Open-mindedness is not just about accepting what other people have to say. It is about questioning what is being said with the understanding that it is possible that this other opinion could be right. By agreeing to an open mind, we admit that we don’t know everything and there are possibilities we may not have considered. Being open-minded allows us to recognize the mistakes we’ve made and also to make new mistakes. We learn that it’s okay to fall and get back up again, experiencing the true benefit from the process of trial and error.

Open-mindedness requires listening, really listening. Being open-minded gives you confidence and strength and helps you to learn and grow. Without an open-mind it’s very hard to build on experiences, and it is through experiences, that you grow.

The principle of WILLINGNESS is a mental attitude that can insure success in recovery. If you are truly willing to escape the impact of addiction, you will do whatever it takes. A willing individual who is serious about recovery, will make it the #1 priority in life. They understand that having a different life requires much effort and these changes don’t occur overnight. A willing individual is prepared to devote however long it takes. You must be a willing participant in your own recovery.
A willing individual will take responsibility for their own recovery and will seek out others to help them. Willingness is participation, action and commitment. Willingness is showing up to recovery and all it entails. Willingness is showing up for ourselves.

With a New Year upon us, these are the questions to ponder as we mover forward in the work of recovery: Are you willing to take this leap of faith? Are you willing to be open-minded; listening and believing that someone else may have an answer you seek? Are you willing to trust the process of recovery? Are you willing to participate, take action and be committed to the process fully understanding that it takes time? 

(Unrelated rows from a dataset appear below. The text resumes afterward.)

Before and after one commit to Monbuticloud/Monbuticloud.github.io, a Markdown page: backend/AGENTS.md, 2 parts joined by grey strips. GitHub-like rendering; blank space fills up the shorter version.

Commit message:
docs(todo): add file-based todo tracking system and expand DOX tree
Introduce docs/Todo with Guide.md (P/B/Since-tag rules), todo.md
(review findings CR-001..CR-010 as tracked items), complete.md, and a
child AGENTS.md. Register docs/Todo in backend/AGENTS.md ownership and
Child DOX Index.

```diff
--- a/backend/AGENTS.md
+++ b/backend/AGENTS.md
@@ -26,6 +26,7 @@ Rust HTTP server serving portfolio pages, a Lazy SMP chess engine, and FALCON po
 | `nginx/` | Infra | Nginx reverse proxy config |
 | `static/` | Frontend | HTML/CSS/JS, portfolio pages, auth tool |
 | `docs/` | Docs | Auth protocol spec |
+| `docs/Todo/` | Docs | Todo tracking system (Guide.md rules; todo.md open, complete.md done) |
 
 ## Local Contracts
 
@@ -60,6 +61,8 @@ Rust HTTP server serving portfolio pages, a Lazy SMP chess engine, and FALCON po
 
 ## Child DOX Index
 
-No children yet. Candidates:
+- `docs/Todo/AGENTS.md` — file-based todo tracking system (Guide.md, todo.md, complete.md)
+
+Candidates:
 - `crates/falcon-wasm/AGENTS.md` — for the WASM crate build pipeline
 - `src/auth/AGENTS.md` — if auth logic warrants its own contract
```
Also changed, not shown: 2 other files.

If you are practicing HONESTY, OPEN-MINDEDNESS and WILLINGNESS each and every day, then your life will begin to transform for the better. It really is that simple. This is HOW recovery is possible.